There was no doubt that as I drove the red MK1 home that evening along a winding high-speed road that the handling had vastly improved
When it came to getting the white MK1 through a roadworthy one item that became obvious was that the rear shock absorber mount rubbers were completely perished and new rubbers would need to be fitted before it would pass. With that in mind I had the car on ramps at home and fitted the new rubbers by the time honoured system of lying on the shed floor and applying much grunting, effort and some amount of cursing.
Whist lying on the floor I recalled what Tony Herald had said about how he cleaned under his concourse car and thought why not start here? So I degreased and cleaned up the diff and the general areas under the spare wheel well and petrol tank area and subsequently applied some black paint etc. It sure looked better.
To my surprise when the car was on the hoist being checked for roadworthiness I noted that a patch of my new paint on the differential had been scraped back to bare metal. I then realised that the odd suspension noise that I had heard was not a noisy/squeaky shock absorber but was actually the differential occasionally rubbing on the body area immediately adjacent to the petrol tank. I did not point this out to the chap doing the roadworthy and he was more interested in tie rod ends etc. The torque arm bushes looked OK but more on that later
After getting the car registered I organised use of the previously mentioned club members hoist. Mark Miosge from North Qld. Jaguar Spares in Mackay [ph 07 4954 6003] had offered me a good deal on a pair of torque arms he had overhauled with new bushes for a customer who had never collected them. I had acquired them “just in case” I needed them. When we removed the old torque arms the bushes literally fell apart so what looked OK was in fact totally “shot”. The new torque arms were fitted with a subsequent improvement in handling and the elimination of the occasional squeak.
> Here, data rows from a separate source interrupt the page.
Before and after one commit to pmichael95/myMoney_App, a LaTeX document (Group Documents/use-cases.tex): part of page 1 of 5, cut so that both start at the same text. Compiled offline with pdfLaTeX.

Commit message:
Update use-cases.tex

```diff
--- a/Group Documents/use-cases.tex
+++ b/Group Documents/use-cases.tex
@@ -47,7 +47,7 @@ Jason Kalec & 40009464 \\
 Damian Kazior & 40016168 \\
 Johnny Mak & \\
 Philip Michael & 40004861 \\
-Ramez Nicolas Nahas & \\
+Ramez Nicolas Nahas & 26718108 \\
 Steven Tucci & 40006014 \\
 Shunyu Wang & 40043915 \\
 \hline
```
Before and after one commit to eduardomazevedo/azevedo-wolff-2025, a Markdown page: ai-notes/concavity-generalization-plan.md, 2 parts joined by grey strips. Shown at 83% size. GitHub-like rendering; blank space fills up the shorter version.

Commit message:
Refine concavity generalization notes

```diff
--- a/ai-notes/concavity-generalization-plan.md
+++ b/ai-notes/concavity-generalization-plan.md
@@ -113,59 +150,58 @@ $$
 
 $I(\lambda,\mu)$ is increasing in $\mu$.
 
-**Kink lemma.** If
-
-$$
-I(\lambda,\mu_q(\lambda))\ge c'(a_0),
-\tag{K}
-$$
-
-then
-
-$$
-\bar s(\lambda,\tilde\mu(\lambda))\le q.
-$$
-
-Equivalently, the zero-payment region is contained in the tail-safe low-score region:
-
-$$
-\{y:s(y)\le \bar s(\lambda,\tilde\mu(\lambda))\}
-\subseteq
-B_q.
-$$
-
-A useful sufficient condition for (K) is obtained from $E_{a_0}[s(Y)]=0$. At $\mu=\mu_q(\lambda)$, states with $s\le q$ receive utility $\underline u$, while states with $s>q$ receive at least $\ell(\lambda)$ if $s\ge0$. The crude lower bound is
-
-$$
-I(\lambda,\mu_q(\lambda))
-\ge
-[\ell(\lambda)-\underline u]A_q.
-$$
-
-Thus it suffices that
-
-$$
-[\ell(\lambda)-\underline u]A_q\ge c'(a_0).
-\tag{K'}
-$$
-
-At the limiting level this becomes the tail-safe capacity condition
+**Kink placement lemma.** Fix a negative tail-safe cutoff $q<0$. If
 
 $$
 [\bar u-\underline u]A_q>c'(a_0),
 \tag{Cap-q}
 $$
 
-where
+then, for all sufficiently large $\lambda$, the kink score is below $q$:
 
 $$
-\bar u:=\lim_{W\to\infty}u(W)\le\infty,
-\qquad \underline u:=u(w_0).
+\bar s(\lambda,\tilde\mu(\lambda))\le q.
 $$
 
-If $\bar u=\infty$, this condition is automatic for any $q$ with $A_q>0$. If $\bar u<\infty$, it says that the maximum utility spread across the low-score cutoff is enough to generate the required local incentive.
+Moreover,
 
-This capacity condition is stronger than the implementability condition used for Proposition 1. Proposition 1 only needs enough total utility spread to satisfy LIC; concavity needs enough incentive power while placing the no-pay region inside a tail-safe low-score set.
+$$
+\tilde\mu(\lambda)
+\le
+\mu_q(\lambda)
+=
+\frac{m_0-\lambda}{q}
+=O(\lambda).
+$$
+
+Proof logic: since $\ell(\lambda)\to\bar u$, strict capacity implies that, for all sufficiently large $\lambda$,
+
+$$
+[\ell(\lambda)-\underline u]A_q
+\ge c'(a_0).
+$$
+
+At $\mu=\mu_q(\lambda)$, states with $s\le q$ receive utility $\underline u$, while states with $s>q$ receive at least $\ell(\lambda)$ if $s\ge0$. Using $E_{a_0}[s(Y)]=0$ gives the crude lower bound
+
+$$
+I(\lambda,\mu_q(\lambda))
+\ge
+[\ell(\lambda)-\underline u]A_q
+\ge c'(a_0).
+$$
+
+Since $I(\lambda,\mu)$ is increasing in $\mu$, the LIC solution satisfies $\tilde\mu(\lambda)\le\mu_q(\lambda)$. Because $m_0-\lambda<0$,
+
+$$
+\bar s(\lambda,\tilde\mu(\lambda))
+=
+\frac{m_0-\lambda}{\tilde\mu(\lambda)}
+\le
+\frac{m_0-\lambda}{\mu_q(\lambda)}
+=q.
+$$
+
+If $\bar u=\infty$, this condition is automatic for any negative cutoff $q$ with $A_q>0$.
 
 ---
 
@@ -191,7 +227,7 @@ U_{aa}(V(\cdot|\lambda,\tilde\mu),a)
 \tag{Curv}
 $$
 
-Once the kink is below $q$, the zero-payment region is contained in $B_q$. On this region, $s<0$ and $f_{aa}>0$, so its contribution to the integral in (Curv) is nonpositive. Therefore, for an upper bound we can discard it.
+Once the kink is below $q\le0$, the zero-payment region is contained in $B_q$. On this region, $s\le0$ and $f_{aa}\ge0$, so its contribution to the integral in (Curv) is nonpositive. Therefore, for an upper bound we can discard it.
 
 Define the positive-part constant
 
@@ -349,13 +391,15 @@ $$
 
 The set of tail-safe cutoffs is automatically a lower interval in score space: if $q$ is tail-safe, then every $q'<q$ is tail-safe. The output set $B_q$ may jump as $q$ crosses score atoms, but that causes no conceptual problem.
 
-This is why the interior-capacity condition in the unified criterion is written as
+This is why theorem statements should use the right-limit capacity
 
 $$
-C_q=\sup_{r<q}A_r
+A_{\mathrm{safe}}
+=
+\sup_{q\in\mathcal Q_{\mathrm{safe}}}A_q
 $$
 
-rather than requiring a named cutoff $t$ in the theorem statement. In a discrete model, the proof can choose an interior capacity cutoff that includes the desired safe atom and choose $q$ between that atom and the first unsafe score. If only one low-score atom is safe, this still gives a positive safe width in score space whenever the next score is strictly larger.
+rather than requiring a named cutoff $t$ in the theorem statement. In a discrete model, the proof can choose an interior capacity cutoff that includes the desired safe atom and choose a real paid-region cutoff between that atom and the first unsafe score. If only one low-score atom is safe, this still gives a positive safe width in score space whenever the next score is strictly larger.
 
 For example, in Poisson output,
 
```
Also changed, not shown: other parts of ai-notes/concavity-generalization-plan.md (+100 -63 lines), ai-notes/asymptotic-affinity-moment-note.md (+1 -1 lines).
I have since noted that the red MK1 has a patch welded on the rear of the diff housing just where it would rub on the body. I presume this is an old battle scar from a previous occasion when the torque arm bushes flogged out